We began the installation by fastening every log ring larger than 4 inches in diameter to the plywood deck with countersunk FastenMaster deck screws in a 6-inch grid pattern. We then filled the gaps with smaller pieces, which would be secured only by the future epoxy encapsulation. However, as we installed the decking, we soon realized that all the days of cutting still left us short on the quantity of material we needed, so my hunt for material resumed.

During the installation process, the author used screws to hold the larger rounds in place and filled between them with smaller pieces, which were held in place with epoxy.

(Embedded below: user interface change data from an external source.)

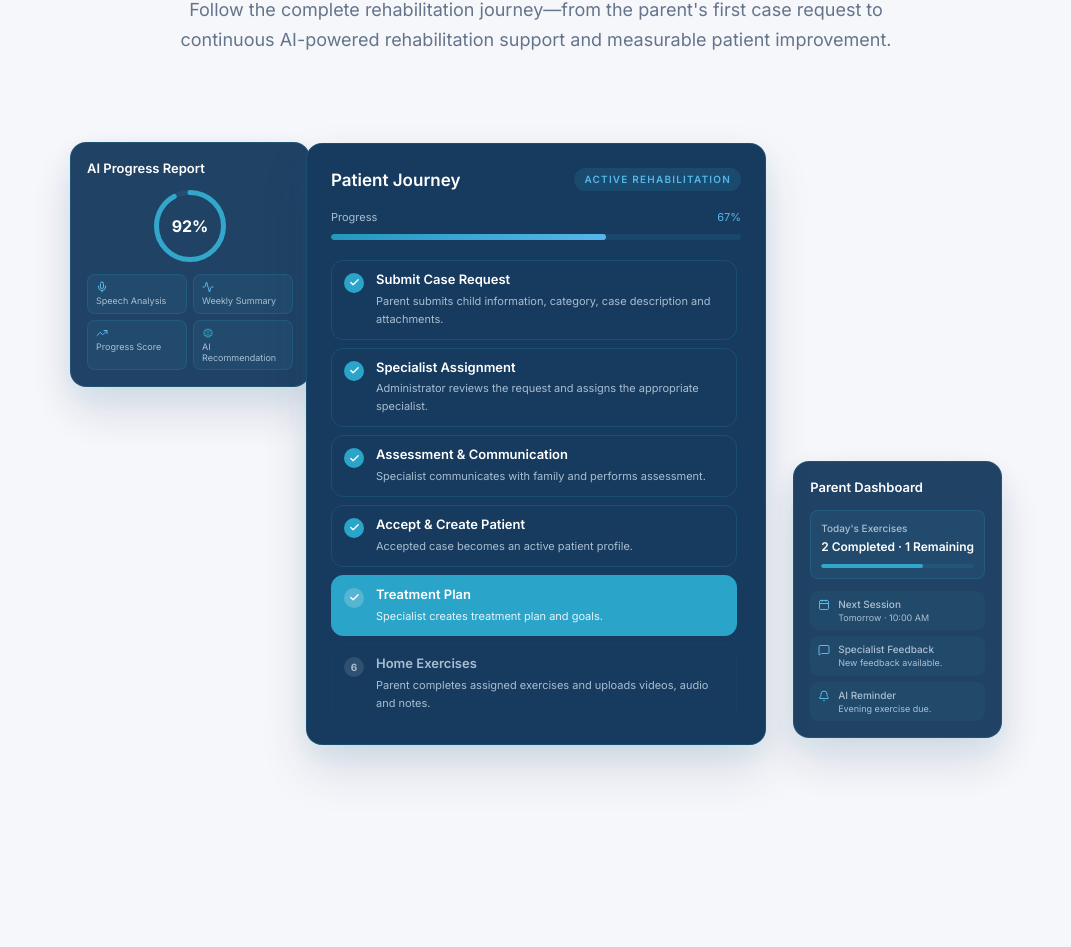
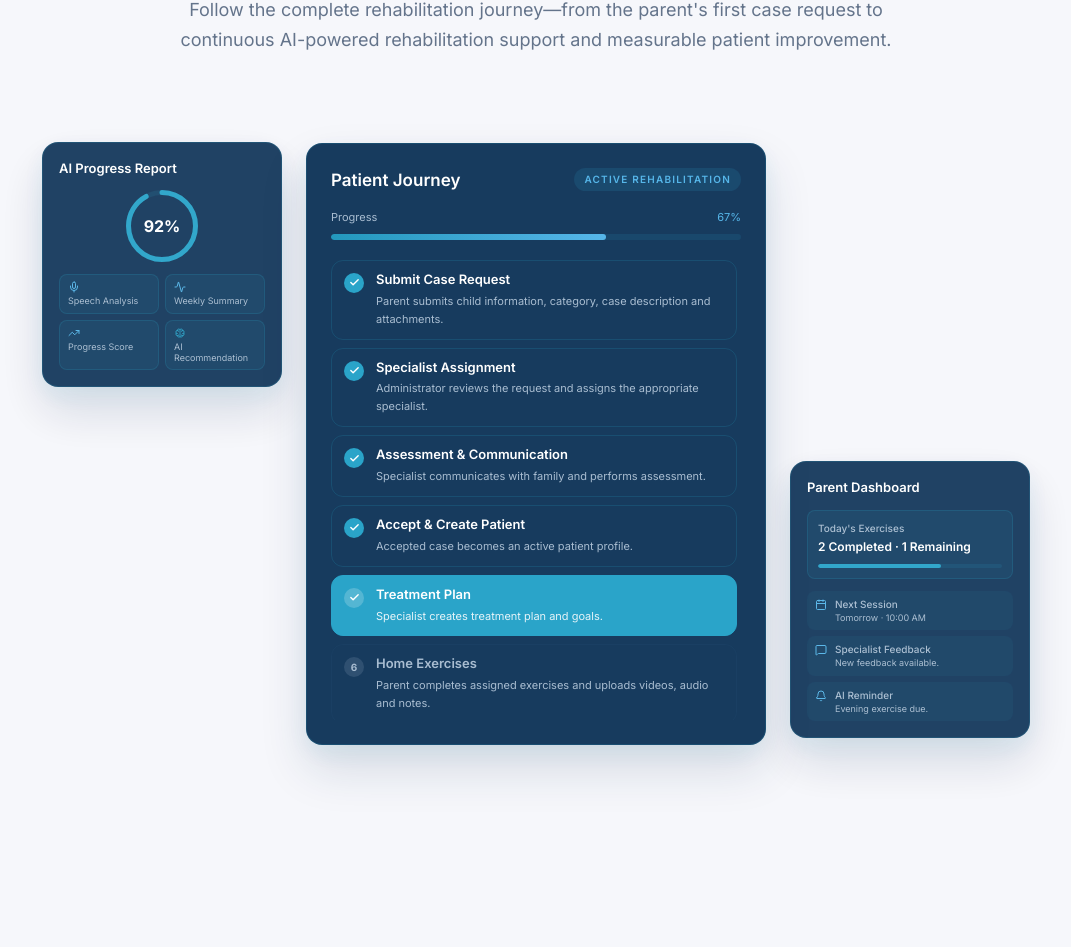
Before and after one commit to smart-rehab-platform/smart-rehabilitation-platform, a React (Vite) app in the folder frontend_web/: page / in a window 1280 px wide. Shown: the part 2832-3779 px from the top of the page, without its empty margins (104-1175 px from the left). Built offline with nearby package versions, Linux system fonts and the light colour scheme; no server answers.

Commit message:
Fix journey section desktop spacing

```diff
--- a/frontend_web/src/components/landing/JourneySection.jsx
+++ b/frontend_web/src/components/landing/JourneySection.jsx
@@ -333,21 +333,21 @@ export function JourneySection() {
       </header>
 
       <div className="journey-showcase-group mx-auto w-full max-w-6xl overflow-x-clip">
-        <div className="journey-showcase-inner relative mx-auto flex w-full max-w-[980px] flex-col items-center gap-5 pb-4 lg:block lg:min-h-[620px] lg:pb-0">
-          <div className="journey-card-center relative z-30 order-1 flex w-full justify-center lg:absolute lg:left-1/2 lg:top-1/2 lg:order-none lg:w-auto lg:-translate-x-1/2 lg:-translate-y-1/2">
+        <div className="journey-showcase-inner relative mx-auto flex w-full max-w-[980px] flex-col items-center gap-5 pb-4 lg:grid lg:max-w-[988px] lg:grid-cols-[240px_minmax(0,460px)_240px] lg:gap-6 lg:min-h-[620px] lg:pb-0">
+          <div className="journey-card-center relative z-30 order-1 flex w-full justify-center lg:col-start-2 lg:row-start-1 lg:order-none lg:self-center">
             <FloatWrap floatClass="journey-float journey-float-center">
               <PatientJourneyCard t={t} workflowSteps={workflowSteps} />
             </FloatWrap>
           </div>
 
           <div className="journey-card-sides order-2 flex w-full max-w-[460px] flex-col items-center gap-5 sm:flex-row sm:items-start sm:justify-center lg:contents">
-            <div className="journey-card-left relative z-10 flex w-full justify-center sm:w-auto sm:flex-1 sm:max-w-[240px] lg:absolute lg:left-6 lg:top-2 lg:block lg:w-auto">
+            <div className="journey-card-left relative z-10 flex w-full justify-center sm:w-auto sm:flex-1 sm:max-w-[240px] lg:col-start-1 lg:row-start-1 lg:block lg:w-auto lg:self-start lg:mt-2">
               <FloatWrap floatClass="journey-float journey-float-left">
                 <AiProgressPreview t={t} aiWidgets={aiWidgets} />
               </FloatWrap>
             </div>
 
-            <div className="journey-card-right relative z-20 flex w-full justify-center sm:w-auto sm:flex-1 sm:max-w-[240px] lg:absolute lg:bottom-4 lg:right-6 lg:block lg:w-auto">
+            <div className="journey-card-right relative z-20 flex w-full justify-center sm:w-auto sm:flex-1 sm:max-w-[240px] lg:col-start-3 lg:row-start-1 lg:block lg:w-auto lg:self-end lg:mb-4">
               <FloatWrap floatClass="journey-float journey-float-right">
                 <ParentDashboardPreview t={t} />
               </FloatWrap>
@@ -425,28 +425,6 @@ export function JourneySection() {
           border-radius: 99px;
         }
 
-        @media (min-width: 1024px) {
-          [dir=rtl] .journey-card-left {
-            left: auto !important;
-            right: 0.5rem;
-          }
-
-          [dir=rtl] .journey-card-right {
-            right: auto !important;
-            left: 0.5rem;
-          }
-        }
-
-        @media (min-width: 1280px) {
-          [dir=rtl] .journey-card-left {
-            right: 1.5rem;
-          }
-
-          [dir=rtl] .journey-card-right {
-            left: 1.5rem;
-          }
-        }
-
         @media (max-width: 1023px) {
           .journey-showcase-group {
             animation: none;
```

At the city tree-limb division, I came across a beetle-kill ponderosa pine tree that had recently been dropped off. Although not a true hardwood, ponderosa pine exceeds the strength of redwood and was on my client’s wish list, so we altered our pattern to use the pine for the border. This was the perfect scenario, as the beetle-kill pine was already very dry, and we wanted the border to stand out from the rest of the inlay on the floor, anyway.

After everything was secured, we began pouring more epoxy resin to fill and seal any inconsistencies under the cross sections halfway up the 2 1/2-inch-thick rings. But it was impossible to determine the volume of epoxy needed to fill the voids, and we exhausted our entire supply; still, we had just enough to allow us to start sanding everything flat while we waited for additional epoxy to arrive.

All the work with power planers on our hands and knees turned into an even more labor intensive and time-consuming task than cutting the cross sections. Eventually, we were able to switch to a floor sander for the final leveling work, but inconsistencies from piece to piece had to be addressed first.

We originally planned to use plugs cut from each species of wood to fill the countersunk screw holes but found during floor sanding that all the holes had already filled with compacted sawdust. This saved us countless hours, and at the end of sanding, it was impossible to tell where the screws were.

After planing and sanding the surface smooth, the author continued to coat the assembly with more coats of epoxy.
To finish up the project, the author wrapped the edge of the deck with composite fascia material.

Before pouring the final layer of epoxy, we wrapped the fascia and edges with TimberTech Azek dark hickory decking and fascia material. At the last minute, I decided to use a plumbing torch that I had in my truck to burn the border with a gradient effect.

An estimated 10,000 lights, 10,000+ wood slices of different sizes from five tree species, and 135 gallons of epoxy later, the project was finished. ❖

Photos by Dave Settlemyer